LIFE IS SWEET: THE STORY OF MILTON HERSHEY Born in September 1857, in the heart of Pennsylvania Dutch country, Milton Hershey began life thinking about candy. His first job was an apprenticeship to the local printer who shortly dismissed him. His mother suggested that candy was the trade for Milton, and sent him to learn about the confectionery business. Later, Milton moved to Philadelphia where he founded his first candy shop. Yet with all his hard work the business failed. Milton moved to Denver. He found work with a candy manufacturer. He learned about fine-quality caramels made with fresh milk. Fresh milk, Milton learned, allowed the candies to stay sweet and fresh. After borrowing money from his mother’s family, Milton moved on to New York City to open a new candy shop. Again the business failed. This time his creditors also lost money. Milton vowed he would pay his remaining debt.

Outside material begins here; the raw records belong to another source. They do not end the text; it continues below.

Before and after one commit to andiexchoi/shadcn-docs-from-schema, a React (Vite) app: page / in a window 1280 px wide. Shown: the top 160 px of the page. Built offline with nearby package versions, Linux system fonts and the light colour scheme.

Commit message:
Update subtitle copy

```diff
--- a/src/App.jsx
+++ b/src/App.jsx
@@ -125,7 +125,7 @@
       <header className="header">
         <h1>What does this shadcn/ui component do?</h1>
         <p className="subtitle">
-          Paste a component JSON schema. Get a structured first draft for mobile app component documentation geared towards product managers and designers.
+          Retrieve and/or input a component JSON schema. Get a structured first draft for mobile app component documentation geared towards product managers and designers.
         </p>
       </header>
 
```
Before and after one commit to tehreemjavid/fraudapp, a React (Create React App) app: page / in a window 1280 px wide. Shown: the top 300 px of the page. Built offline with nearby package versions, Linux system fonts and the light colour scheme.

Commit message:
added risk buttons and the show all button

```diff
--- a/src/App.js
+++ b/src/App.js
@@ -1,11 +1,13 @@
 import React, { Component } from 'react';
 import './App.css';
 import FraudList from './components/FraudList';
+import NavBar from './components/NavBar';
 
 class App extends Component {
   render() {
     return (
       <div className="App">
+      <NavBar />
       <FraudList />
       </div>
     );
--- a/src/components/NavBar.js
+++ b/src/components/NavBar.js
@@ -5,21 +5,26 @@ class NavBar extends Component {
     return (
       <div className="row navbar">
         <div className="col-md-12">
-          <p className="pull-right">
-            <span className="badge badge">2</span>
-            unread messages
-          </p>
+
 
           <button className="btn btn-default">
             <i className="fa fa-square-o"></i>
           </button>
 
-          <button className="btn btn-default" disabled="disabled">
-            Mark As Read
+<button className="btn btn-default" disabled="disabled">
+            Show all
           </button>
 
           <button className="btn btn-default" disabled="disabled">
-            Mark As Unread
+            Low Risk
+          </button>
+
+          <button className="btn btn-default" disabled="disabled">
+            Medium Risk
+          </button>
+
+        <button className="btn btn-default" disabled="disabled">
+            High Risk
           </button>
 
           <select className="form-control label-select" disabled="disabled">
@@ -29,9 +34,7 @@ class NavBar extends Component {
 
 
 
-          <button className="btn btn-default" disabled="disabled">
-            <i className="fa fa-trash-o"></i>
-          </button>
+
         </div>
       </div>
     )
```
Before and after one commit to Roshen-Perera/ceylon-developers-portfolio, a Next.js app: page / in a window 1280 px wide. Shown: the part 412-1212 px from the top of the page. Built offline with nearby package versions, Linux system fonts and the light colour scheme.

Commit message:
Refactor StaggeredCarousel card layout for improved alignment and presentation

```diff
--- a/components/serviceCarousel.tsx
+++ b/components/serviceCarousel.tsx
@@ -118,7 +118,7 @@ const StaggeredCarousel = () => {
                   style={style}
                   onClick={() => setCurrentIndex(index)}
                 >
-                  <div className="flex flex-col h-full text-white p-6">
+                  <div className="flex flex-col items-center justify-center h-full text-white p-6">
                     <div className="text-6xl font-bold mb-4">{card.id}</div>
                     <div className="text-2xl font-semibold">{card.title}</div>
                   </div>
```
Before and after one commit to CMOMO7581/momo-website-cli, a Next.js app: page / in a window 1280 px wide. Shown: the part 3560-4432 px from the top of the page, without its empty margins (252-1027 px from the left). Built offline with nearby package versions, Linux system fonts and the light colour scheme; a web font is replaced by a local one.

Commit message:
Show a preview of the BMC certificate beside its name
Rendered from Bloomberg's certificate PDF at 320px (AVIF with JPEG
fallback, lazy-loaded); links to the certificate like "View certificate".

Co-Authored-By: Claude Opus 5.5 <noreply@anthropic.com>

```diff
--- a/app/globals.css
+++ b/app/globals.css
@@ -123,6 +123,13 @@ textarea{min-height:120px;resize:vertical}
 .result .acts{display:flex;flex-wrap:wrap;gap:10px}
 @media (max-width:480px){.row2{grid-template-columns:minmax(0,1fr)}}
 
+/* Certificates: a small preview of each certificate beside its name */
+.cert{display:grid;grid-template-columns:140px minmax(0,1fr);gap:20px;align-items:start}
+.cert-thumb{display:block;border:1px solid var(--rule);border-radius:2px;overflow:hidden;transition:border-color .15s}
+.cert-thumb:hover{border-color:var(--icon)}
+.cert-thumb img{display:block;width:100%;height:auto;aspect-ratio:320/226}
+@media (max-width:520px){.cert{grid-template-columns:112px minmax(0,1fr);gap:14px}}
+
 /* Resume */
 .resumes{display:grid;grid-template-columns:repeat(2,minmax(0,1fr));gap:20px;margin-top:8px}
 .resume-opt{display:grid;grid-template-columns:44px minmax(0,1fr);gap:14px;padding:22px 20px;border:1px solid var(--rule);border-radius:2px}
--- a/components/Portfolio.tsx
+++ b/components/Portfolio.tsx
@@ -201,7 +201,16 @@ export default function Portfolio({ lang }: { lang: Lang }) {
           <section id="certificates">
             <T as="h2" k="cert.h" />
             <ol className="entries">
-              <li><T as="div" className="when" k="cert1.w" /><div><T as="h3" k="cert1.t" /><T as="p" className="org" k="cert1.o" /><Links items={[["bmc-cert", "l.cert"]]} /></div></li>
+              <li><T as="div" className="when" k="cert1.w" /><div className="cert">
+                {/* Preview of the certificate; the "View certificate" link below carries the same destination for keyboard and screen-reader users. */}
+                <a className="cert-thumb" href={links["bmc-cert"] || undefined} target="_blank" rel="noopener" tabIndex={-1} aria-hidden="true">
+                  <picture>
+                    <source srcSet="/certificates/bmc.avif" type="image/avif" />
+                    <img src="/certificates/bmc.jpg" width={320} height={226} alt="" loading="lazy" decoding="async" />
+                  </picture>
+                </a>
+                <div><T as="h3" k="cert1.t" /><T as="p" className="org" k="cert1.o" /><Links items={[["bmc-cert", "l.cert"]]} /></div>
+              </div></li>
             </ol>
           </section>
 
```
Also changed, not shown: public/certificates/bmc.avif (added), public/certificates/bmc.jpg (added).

One more time Milton opened a confectionery business. This time he made fine caramels. By focusing on a specialty item, Milton’s business quickly grew. He paid back his creditors, and later sold the business for one million dollars. Milton Hershey still dreamed of making chocolate. In 1894, he started the Hershey Chocolate Company in Lancaster, Pennsylvania, as a subsidiary of the Lancaster Caramel Company. Later, he set up business in the small town later known as Hershey, Pennsylvania. He built a large factory and housing for his workers close to dairy farms. His greatest pride was Hershey Industrial School for orphan boys. During the Great Depression he added buildings to his town at a time when money was scarce. No man went without wages. When World War II erupted, Hershey developed a chocolate bar for soldiers to carry as emergency food. The U.S. government honored Hershey for his contribution. Milton Hershey died in 1945 at the age of 88. The town of Hershey continues not only as a world-class manufacturing town, but also as a tourist attraction. The pride of Milton Hershey also lives on as the Milton Hershey School educates thousands of children.